STEAG joins international ‘Power to Fuel’ project

New storage project at STEAG’s Lünen power plant

Essen, Lünen. The expansion of storage technologies is essential if the move towards energy from renewable sources is to succeed. Last week, Dr. Wolfgang Benesch, Head of Research and Development at STEAG GmbH, presented a new research project with STEAG involvement: The development team at STEAG’s Lünen power plant is to work with international partners on further developments of Power-to-Liquid technology. Carbon dioxide emissions from the coal-fired power plant are to be converted into fuel. The project is sponsored by the EU’s Horizon research program with a grant amounting to 11 million euros.

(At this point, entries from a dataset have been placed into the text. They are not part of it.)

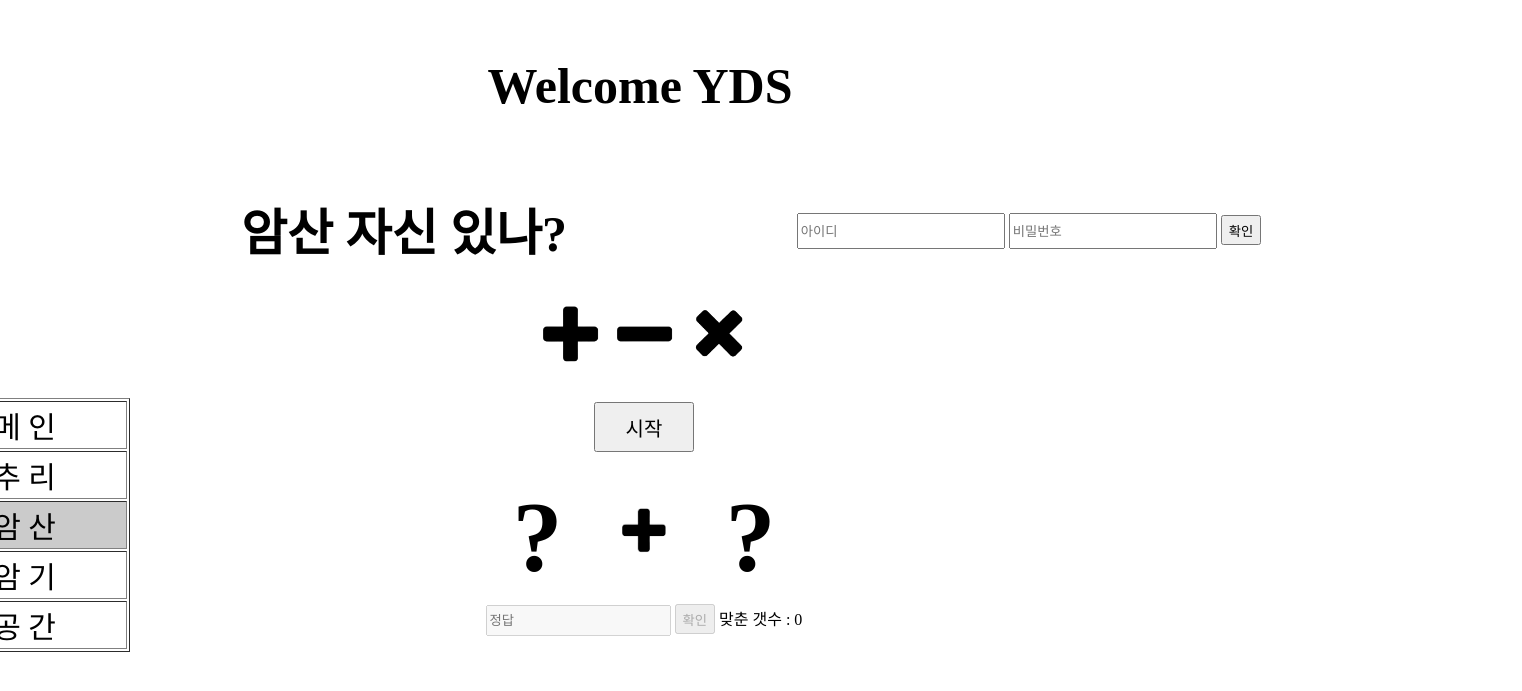
Repository: ejrtn/springbootMaven
Page: deoksu/src/main/resources/static/math.html
An editor plug-in stored every save of this project. The page is shown before and after the next save, followed by the edit.
The browser window is 1280 px wide. The page is 1280 px wide, then 1522 px, so the pictures cover 1522 px, including what lies to the right of the window. The pictures show the whole page.

Above is the page before, as saved 2021-04-10 08:55:36.

### deoksu/src/main/resources/static/math.html
<!DOCTYPE html>
<html>
<head>
<meta charset="UTF-8">
<title>Insert title here</title>
<style type="text/css">
	.Arithmetic {width: 55px; height: 55px; margin:50px 50px 13px 50px;}
	.number {font-size: 100px;}
	.Arithmetic_button {width: 70px; height: 70px; cursor: pointer;}
	.timer {width: 100px; height: 50px; margin-top: 30px; font-size: 20px;}
	.result_text {height: 25px; margin-top: 10px; margin-bottom: 10px;}
	.result_button {height: 30px; margin-top: 10px; margin-bottom: 10px;}
</style>
<script  src="http://code.jquery.com/jquery-latest.min.js"></script>
<script type="text/javascript">
	var Arithmetic_type ='plus'
	var ok_cnt=0;
	var cnt=1
	var sec=10
	function number_in() {
		$.ajax({
			url: "number",
			type: 'POST',
			data : {'cnt':cnt},
			success: function(data){
				number = data.split(",")
				$("#number1").text(number[0])
				$("#number2").text(number[1])
			},
			error: function(error){

			}
		});
	}
	function Arithmetic(x) {
		Arithmetic_type=x
		if(x=='plus'){
			$("#Arithmetic").attr("src","images/"+x+".png")
		}else if(x=='minus'){
			$("#Arithmetic").attr("src","images/"+x+".png")
		}else{
			$("#Arithmetic").attr("src","images/"+x+".png")
		}
	}
	function result() {
		num1=Number($("#number1").text())
		num2=Number($("#number2").text())
		var result=0
		if(Arithmetic_type=='plus'){
			result=num1+num2
		}else if(Arithmetic_type=='minus'){
			result=num1-num2
		}else{
			result=num1*num2
		}
		if(result==$("#result").val()){
			$("#all_cnt").text(""+(Number($("#all_cnt").text())+1))
			sec=10;
			ok_cnt++;
			if(ok_cnt==9){
				cnt++;
				ok_cnt=0
			}
			number_in();
		}
		$("#result").val("")
	}
	function timer() {
		number_in();
		$("#time").css("color","red")
		$("#time").val(sec+"초")
		$("#result_btn").removeAttr("disabled")
		$("#result").removeAttr("disabled")
		var x = setInterval(function() {
			sec--;
			$("#time").val(sec+"초")
			if(sec<0){
				clearInterval(x)
				$("#time").css("color","black")
				$("#time").val("종료")
				$("#result_btn").attr("disabled","disabled")
				$("#result").attr("disabled","disabled")
				var zz=5
				var xx = setInterval(function() {
					zz--;
					if(zz<0){
						clearInterval(xx)
						sec=10;
						$("#time").val("시작")
					}
				},1000);
			}
		},1000);

	}
	function enterkey() {
        if (window.event.keyCode == 13) {
        	result();
        }
	}
</script>
</head>
<body>
	<div align="center" style="margin-top: 20px;">
		<table>
			<tr>
				<td>
					<h1 align="center" style="font-size: 50px; width: 350px; height:66px;">Welcome YDS</h1>
				</td>
			</tr>
		</table>
		<div style="display: flex; flex: row; margin: 0 auto; width: 1250px;">

			<h1 align="center"  style="font-size: 50px; width: 400px; margin-left: 200px; margin-right: 200px;">
				암산 자신 있나?
			</h1>
			<div align="center" style="width: 500px; margin-top: 54px;">
				<input type="text" placeholder="아이디" style="height: 30px; width: 200px;">
				<input type="text" placeholder="비밀번호" style="height: 30px; width: 200px;">
				<input type="button" value="확인" style="height: 30px;">
			</div>
		</div>

		<div style="display: flex; flex: row; margin: 0 auto; width: 729px;">
			<table border="1" style="margin-top: 100px; margin-left: -356px; margin-right: 356px;">
				<tr><td style="font-size: 30px; width: 200px;" align="center">메 인</td></tr>
				<tr><td style="font-size: 30px; width: 200px;" align="center">추 리</td></tr>
				<tr><td style="font-size: 30px; width: 200px; background-color: #9e9e9e87;" align="center">암 산</td></tr>
				<tr><td style="font-size: 30px; width: 200px;" align="center">암 기</td></tr>
				<tr><td style="font-size: 30px; width: 200px;" align="center">공 간</td></tr>
			</table>
			<div>
				<div align="center">
					<img class="Arithmetic_button" src="images/main_img/plus.png" onclick="Arithmetic('plus')" alt="">
					<img class="Arithmetic_button" src="images/main_img/minus.png" onclick="Arithmetic('minus')">
					<img class="Arithmetic_button" src="images/main_img/multiplication.png" onclick="Arithmetic('multiplication')">
				</div>
				<div align="center" >
					<input type="button" class="timer" value="시작" id="time" onclick="timer()">
				</div>
				<div align="center">
					<b class="number" id='number1'>?</b>
					<img src="images/plus.png" class="Arithmetic" id="Arithmetic">
					<b class="number" id='number2'>?</b>
				</div>
				<div align="center">
					<input type='text' class='result_text' placeholder="정답" id='result' disabled="disabled" onkeyup="enterkey()">
					<input type="button" value='확인' onclick='result()'  class='result_button' disabled="disabled" id="result_btn">
					<label>맞춘 갯수 : </label><label id='all_cnt'>0</label>
				</div>
			</div>
		</div>
	</div>

</body>
</html>

After the next save:
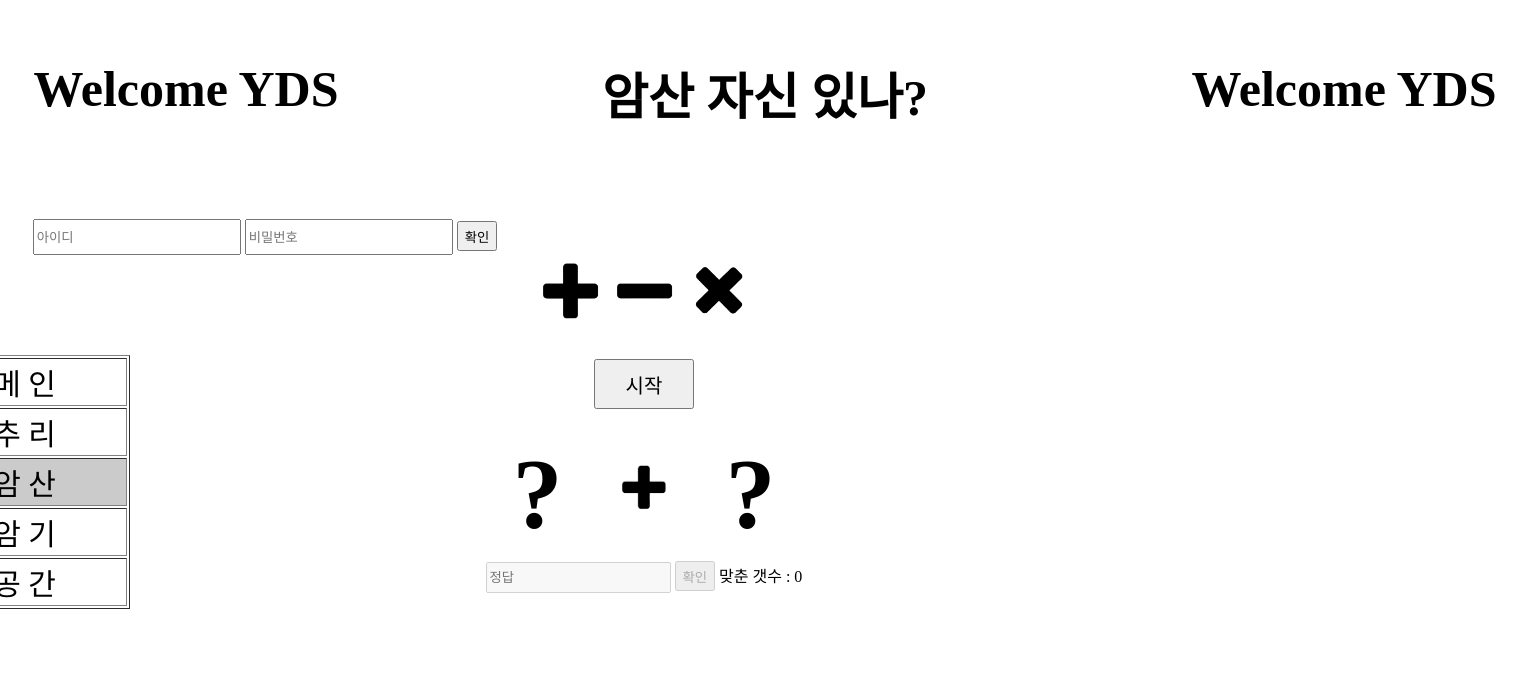
Saved 17 s later.
--- a/deoksu/src/main/resources/static/math.html
+++ b/deoksu/src/main/resources/static/math.html
@@ -107,13 +107,17 @@
 				<td>
 					<h1 align="center" style="font-size: 50px; width: 350px; height:66px;">Welcome YDS</h1>
 				</td>
+				<td>
+					<h1 align="center"  style="font-size: 50px; width: 400px; margin-left: 200px; margin-right: 200px;">암산 자신 있나?</h1>
+				</td>
+				<td>
+					<h1 align="center" style="font-size: 50px; width: 350px; height:66px;">Welcome YDS</h1>
+				</td>
 			</tr>
 		</table>
 		<div style="display: flex; flex: row; margin: 0 auto; width: 1250px;">
 
-			<h1 align="center"  style="font-size: 50px; width: 400px; margin-left: 200px; margin-right: 200px;">
-				암산 자신 있나?
-			</h1>
+
 			<div align="center" style="width: 500px; margin-top: 54px;">
 				<input type="text" placeholder="아이디" style="height: 30px; width: 200px;">
 				<input type="text" placeholder="비밀번호" style="height: 30px; width: 200px;">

The project partners are Carbon Recycling International (CRI), Mitsubishi Hitachi Power Systems Europe, Hydrogenics and I-DEALS, and several universities and research institutes in Europe. CRI is to contribute an important element to the project: At its production facility in Grindavik, Iceland, CRI is already producing methanol on the basis of renewables. The technology uses electricity to transform CO2 into methanol. Methanol is a widely used gasoline additive, and is also used in biodiesel production and the manufacture of chemical derivatives.

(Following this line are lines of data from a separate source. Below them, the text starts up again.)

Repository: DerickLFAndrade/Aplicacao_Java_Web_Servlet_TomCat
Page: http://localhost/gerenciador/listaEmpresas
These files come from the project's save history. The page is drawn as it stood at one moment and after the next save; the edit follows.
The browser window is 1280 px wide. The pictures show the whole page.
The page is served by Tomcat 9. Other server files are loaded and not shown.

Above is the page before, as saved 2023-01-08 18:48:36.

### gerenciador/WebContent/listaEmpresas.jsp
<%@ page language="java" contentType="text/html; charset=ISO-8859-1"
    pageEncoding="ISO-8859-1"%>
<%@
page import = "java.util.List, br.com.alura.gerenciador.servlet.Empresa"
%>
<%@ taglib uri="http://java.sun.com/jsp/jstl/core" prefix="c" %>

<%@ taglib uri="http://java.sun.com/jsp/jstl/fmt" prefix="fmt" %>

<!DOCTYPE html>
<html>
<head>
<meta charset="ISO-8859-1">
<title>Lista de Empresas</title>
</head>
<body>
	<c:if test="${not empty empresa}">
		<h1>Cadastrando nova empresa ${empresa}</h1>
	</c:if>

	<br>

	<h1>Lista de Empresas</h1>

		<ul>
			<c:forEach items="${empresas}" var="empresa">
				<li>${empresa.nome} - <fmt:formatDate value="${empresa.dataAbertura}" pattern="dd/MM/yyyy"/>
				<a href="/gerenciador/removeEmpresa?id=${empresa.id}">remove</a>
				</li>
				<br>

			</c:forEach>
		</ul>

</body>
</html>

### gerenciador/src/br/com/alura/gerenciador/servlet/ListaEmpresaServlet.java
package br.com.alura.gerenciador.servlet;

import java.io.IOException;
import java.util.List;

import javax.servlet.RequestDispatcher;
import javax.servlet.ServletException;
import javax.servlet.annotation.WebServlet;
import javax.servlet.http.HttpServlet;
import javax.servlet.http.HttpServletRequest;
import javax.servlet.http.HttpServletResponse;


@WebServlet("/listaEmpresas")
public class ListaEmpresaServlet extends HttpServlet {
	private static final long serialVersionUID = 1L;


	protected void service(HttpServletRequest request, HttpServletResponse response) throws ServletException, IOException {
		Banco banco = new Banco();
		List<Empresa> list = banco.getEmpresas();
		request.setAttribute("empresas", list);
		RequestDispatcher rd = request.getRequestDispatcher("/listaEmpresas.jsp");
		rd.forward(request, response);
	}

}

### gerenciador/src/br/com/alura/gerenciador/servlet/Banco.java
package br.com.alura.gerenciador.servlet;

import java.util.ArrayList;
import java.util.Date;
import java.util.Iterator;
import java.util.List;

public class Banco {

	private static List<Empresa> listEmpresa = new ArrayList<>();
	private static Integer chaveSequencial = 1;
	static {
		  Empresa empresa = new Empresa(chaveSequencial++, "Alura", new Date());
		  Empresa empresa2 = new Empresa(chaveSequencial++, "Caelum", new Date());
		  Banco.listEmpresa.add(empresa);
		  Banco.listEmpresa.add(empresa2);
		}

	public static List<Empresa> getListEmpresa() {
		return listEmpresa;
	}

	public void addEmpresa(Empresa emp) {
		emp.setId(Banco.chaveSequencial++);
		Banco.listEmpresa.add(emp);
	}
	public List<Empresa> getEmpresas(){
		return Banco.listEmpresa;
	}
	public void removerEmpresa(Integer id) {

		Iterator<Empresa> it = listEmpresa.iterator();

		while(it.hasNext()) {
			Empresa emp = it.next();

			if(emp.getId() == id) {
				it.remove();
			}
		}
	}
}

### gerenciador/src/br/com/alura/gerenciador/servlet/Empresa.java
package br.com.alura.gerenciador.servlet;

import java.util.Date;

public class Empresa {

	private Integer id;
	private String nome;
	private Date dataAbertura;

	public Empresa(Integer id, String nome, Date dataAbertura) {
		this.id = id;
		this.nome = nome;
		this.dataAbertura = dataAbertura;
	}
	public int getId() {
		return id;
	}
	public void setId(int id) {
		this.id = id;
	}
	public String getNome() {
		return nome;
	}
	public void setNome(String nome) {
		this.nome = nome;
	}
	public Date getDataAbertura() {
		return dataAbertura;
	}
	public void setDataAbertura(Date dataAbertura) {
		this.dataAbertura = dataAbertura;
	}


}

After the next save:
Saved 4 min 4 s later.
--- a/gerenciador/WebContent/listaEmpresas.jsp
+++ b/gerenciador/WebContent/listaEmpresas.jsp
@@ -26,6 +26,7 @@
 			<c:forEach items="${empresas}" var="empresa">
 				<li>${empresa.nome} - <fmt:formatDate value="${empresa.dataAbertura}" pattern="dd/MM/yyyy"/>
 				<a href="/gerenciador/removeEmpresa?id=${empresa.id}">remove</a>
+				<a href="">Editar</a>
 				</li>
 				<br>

R&D manager Dr. Wolfgang Benesch outlines the importance of the project as follows: “This project is a further step in the development of marketable storage technologies at STEAG.” At the start of 2014, another storage project was already making its debut on the market: LESSY, one of Germany’s first large format lithium-ion storage batteries, was approved for use in network stabilization by the transmission system operator. STEAG now supplies output from the LESSY storage battery on the market, as the primary balancing power required for stabilization of the electricity grid. The large format storage battery is currently dimensioned sufficiently to store or deliver a capacity of one megawatt (1 MW) within a few seconds.

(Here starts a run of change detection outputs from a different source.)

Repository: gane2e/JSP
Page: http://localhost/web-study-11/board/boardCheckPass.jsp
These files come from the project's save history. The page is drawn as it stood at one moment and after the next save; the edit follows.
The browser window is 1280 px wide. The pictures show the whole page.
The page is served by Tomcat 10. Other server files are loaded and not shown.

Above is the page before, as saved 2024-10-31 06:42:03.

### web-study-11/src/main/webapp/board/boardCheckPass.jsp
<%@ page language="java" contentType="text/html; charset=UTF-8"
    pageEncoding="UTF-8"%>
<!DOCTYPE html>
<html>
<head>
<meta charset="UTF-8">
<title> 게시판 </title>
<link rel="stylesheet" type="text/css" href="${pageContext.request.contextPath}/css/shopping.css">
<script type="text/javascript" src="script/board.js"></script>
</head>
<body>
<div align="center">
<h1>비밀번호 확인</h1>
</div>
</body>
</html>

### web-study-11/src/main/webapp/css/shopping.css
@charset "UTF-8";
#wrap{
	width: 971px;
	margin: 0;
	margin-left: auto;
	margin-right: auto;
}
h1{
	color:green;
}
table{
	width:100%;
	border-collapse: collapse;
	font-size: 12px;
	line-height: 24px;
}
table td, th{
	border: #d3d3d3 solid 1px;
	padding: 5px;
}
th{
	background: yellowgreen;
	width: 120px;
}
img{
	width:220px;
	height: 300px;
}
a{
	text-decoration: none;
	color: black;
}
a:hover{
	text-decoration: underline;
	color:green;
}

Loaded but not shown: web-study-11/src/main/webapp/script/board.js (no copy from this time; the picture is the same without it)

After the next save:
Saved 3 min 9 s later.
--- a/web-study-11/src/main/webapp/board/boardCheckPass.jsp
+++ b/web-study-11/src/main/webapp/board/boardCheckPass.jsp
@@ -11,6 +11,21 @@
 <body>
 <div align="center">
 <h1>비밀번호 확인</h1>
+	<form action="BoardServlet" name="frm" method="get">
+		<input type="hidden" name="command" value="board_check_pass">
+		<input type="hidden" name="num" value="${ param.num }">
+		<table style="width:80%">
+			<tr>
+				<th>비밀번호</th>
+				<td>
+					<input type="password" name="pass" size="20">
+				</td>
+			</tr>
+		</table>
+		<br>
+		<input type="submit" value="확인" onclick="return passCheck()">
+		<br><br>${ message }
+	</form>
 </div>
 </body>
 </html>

About Power to X

Apart from storage of power in batteries (Power to Electricity) and its conversion into fuel (Power to Fuel), the Essen-based company is also involved in further fields of development for the future. These include research projects in the areas of Power to Gas and Power to Chemicals. As Benesch says, “STEAG is an integrative power generation company which is open to new technologies. In that respect, it is also important to us to conduct research and development into storage facilities without being confined to any single technology. In consequence, we have given this area of our activities the working title ‘Power to X.”

Source: STEAG, press release, 2015-01-05.